1.) The Souls games are set at the end of a period called the Age of Fire. That flame is going out, and correspondingly we are journeying through the remains of a once great kingdom, battling the corrupted remains of it in an attempt to either rekindle the fire or put it out (I’m not entirely sure which).
2.) Mechanically, the Souls games rely heavily on using death as a teaching mechanic, with the expectation that the player is going to die a lot and come back, wiser. Characters are fragile and the world is brutal.
3.) You the player are undead.
4.) You can kill everyone, including friendly NPCs who would usually be invulnerable in games, which makes me think that you might be trying to put out the fire mentioned in 1 by removing everything it has to burn.
5.) The games are known for being incredibly hard, mainly as a result of 2.

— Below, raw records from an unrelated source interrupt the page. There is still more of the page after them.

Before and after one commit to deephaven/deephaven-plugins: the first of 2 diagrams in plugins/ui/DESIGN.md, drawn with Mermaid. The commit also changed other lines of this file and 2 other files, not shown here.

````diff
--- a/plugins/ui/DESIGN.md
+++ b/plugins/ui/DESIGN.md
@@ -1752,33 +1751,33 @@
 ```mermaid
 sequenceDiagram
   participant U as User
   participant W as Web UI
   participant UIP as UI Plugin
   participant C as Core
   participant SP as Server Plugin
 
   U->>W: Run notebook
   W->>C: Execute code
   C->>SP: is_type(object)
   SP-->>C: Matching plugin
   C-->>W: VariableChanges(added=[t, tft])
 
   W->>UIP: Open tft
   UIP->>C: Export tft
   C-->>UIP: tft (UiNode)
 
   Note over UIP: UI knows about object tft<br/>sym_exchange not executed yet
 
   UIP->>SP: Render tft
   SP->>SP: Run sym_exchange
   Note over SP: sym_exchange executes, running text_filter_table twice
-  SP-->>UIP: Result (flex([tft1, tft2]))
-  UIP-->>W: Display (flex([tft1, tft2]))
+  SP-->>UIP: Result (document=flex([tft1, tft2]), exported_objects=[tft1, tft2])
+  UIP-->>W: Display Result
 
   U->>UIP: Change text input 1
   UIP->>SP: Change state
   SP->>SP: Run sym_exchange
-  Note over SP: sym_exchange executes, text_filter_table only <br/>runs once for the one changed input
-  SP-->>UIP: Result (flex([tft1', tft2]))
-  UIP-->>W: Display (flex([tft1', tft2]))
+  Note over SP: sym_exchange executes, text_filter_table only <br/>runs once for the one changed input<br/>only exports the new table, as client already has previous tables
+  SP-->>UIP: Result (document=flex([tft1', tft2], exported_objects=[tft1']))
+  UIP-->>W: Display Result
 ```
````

6.) The phrase “X is the Dark Souls of Y” means that X is a very difficult or dark version of Y. Ironically, the overuse of this phrase means that comparing things to Dark Souls is the Mario 1-1 of video game analysis.
I’ve wanted to at least try one of the Dark Souls games. Like I said, they have kind of passed me by, at first due to them appearing on consoles I don’t have, and then, once they went onto the PC, just because I didn’t buy them, usually because of the cost. That’s not a problem now, since we are coming out of the annual Steam sale and I was able to pick up Dark Souls 2 and 3 fairly cheaply, so that’s one excuse gone.
I’ve been a long time fan of the Legend of Zelda series, another long running action-adventure series, and Dark Souls reminds me a lot of them, specifically Wind Waker. Besides both being post-apocalyptic settings (albeit due to almost exact opposite reasons: Dark Souls has too little fire and Wind Waker having way too much water, being set on the surface of a great sea that has flooded the land of Hyrule, the setting of most of the games), Wind Waker’s combat is heavily based around dodging and well timed strikes. Admittedly the art style is very different, but just from looking at footage, the mechanical combat feels similar.
The other thing I am curious about is to see if it is indeed as hard as everyone says. The way video games use death and failure as a teaching method kind of fascinates me, and we’re going to get back to that in a future post. Having a game that is has that mechanic as a primary feature sounds really interesting to me.
So, anyway. For the next month, my regular streams will be focused on one of the two Dark Souls games I picked up during the Steam sale, Dark Souls II and III. (Dark Souls I was not in the sale, so while it was my first choice, I don’t have it.) I’m currently thinking I will look at II, not III, leaving the sequel for later.
Given that, on the main blog, we will be looking at Agatha Christie, it would make more sense to be doing a detective series, maybe the Ace Attorney series, but as I said before, the streams and the blog themes will not always match up thematically, so…eh.
The first stream will be in an hour after this post is put up, at 7pm GMT 01/01/2019. See you on my channel then, or, if you want to revisit it later, I’ll edit this with a link to a recording.
update: Here’s the link to the recording. https://www.youtube.com/watch?v=pNmbGIDM4_Q&feature=youtu.be